Of course, looking back, we can say that the problem was obvious - the windings wound in some steel grooves of course have a strong inductive connection, and the fact that such a problem takes place shows any calculation on a napkin at dinner. However, at that time it did not occur to anyone - especially because we had previously made another machine (with less inductive connections) using the same method of several controllers and everything was fine.
The problems can be described for a long time - I’ll omit how the controllers for the realities of the hardware rewrite in a fast pace, as in tests, transistors inevitably explode and have to be cleaned of soot and sort through the entire power cabinet, as in an electric motor pulls out the magnetic core fasteners and grinds all the windings and etc. All this happens, in each project a little differently, but always a lot.
This is a normal development process. If someone promises you that they will now take and make a working sample of a complex electrical device in one iteration - do not believe this is not an indicator of the experience performer, but, on the contrary, an indicator of its absence. You can not do well right away. Any new development is an iterative process of trial and error. And for the worker of the first sample, it is necessary to lay at least two times, and preferably three times the number of components - because some equipment will explode, and some will have to be thrown away as an unsuccessful solution.
Also, the article does not describe many of the autonomous tests that precede the drive tests in the collection:
- Thermal chamber tests — low temperatures, high humidity, condensate, and that’s all;
- Tests for checking IP (moisture and dust);
- Tests on a vibrostand - whether something mechanically will fall off; (by the way, if you do life tests on vibration, then the sample of equipment that passed the shaking cycle is not suitable - its mechanical resource is developed, suitable only for the laboratory if it remains alive)
- Insulation strength tests - high voltage is applied between the housing and the conductors, it is verified that the insulation is good;
- Tests for protection against short circuits (the equipment must shut down and not bang);
- Tests of electric machines for vibration (i.e., the vibration level is measured at different rotational frequencies: axial, radial, etc.).

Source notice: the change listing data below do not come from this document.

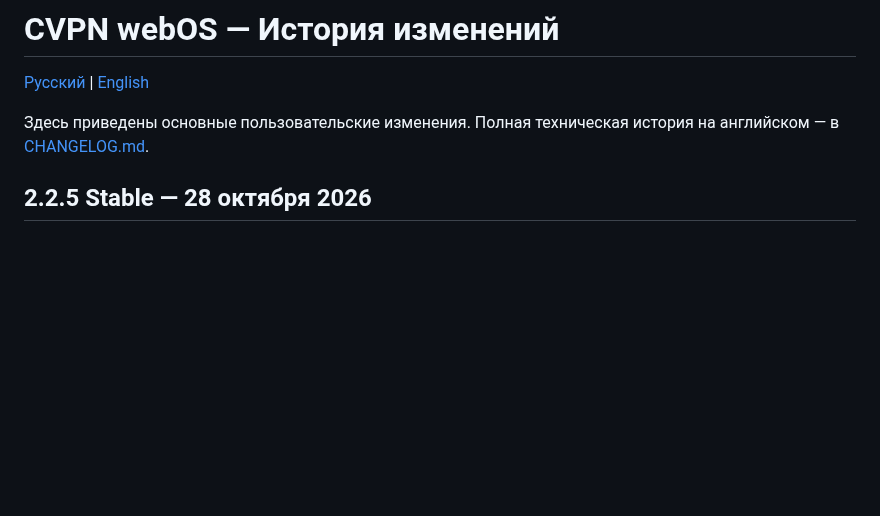
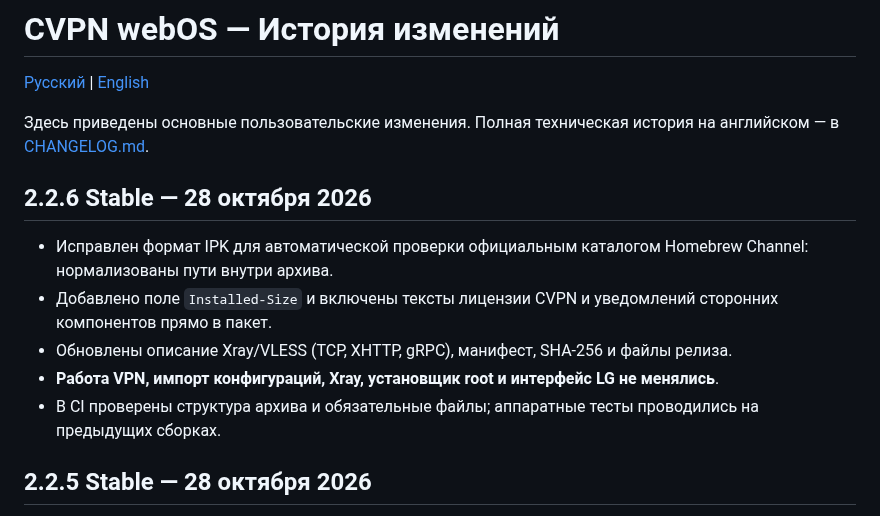
Before and after one commit to mikemandi/cvpn-webos, a Markdown page: CHANGELOG.ru.md, the part around one of its changes. Drawn GitHub-style; blank space fills up the shorter version.

Commit message:
release(2.2.6): synchronize public description, Homebrew YAML and bilingual changelog

```diff
--- a/CHANGELOG.ru.md
+++ b/CHANGELOG.ru.md
@@ -3,6 +3,17 @@
 [Русский](CHANGELOG.ru.md) | [English](CHANGELOG.md)
 
 Здесь приведены основные пользовательские изменения. Полная техническая история на английском — в [CHANGELOG.md](CHANGELOG.md).
+
+## 2.2.6 Stable — 28 октября 2026
+
+- Исправлен формат IPK для автоматической проверки официальным каталогом
+  Homebrew Channel: нормализованы пути внутри архива.
+- Добавлено поле `Installed-Size` и включены тексты лицензии CVPN
+  и уведомлений сторонних компонентов прямо в пакет.
+- Обновлены описание Xray/VLESS (TCP, XHTTP, gRPC), манифест, SHA-256 и файлы релиза.
+- **Работа VPN, импорт конфигураций, Xray, установщик root и интерфейс LG не менялись**.
+- В CI проверены структура архива и обязательные файлы; аппаратные тесты
+  проводились на предыдущих сборках.
 
 ## 2.2.5 Stable — 28 октября 2026
 
```
Also changed, not shown: other parts of CHANGELOG.ru.md (+1 -1 lines).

With all of these tests, there is also a big risk of disabling equipment or bringing it to a “non-delivery” type. This is a word about the triple reserve of iron for development. However, some tests are done once for one design, and some are repeated for each instance during mass production. It depends on the cost of the tests themselves and the degree of damage to their equipment. For example, vibration tests and short-circuit tests are not exactly carried out on each specimen, since they reduce its life.
But all these tests and inspections are only half of the entire commissioning. Even ideally working in the laboratory, new equipment will not work out of the box at the facility. Again, you will have to refine something, add software and encounter unexpected problems. How we launched and commissioned the dump truck itself - read in the next article .
Almost all employees of the firm "NPF VECTOR" are graduates of the department of automated electric drive of NRU MEI. The department of AEL is the most important partner in the development of such projects. We remind that NRU MEI continues admission to the magistracy in the direction of "electric power industry and electrical engineering", including the program "electric drive and automation". With the rules of admission can be found on the website of the admission committee of MEI . The page of the Department of AEP on the portal of NRU MEI. The official website of the department .
Finally, make a riddle
What is it and where is it standing?
Это обмотка возбуждения тягового двигателя. Она стоит между двумя половинками ротора вентильно-индукторного двигателя с независимым возбуждением. Схематично она показана в этой статье, где рассматривается ВИД НВ.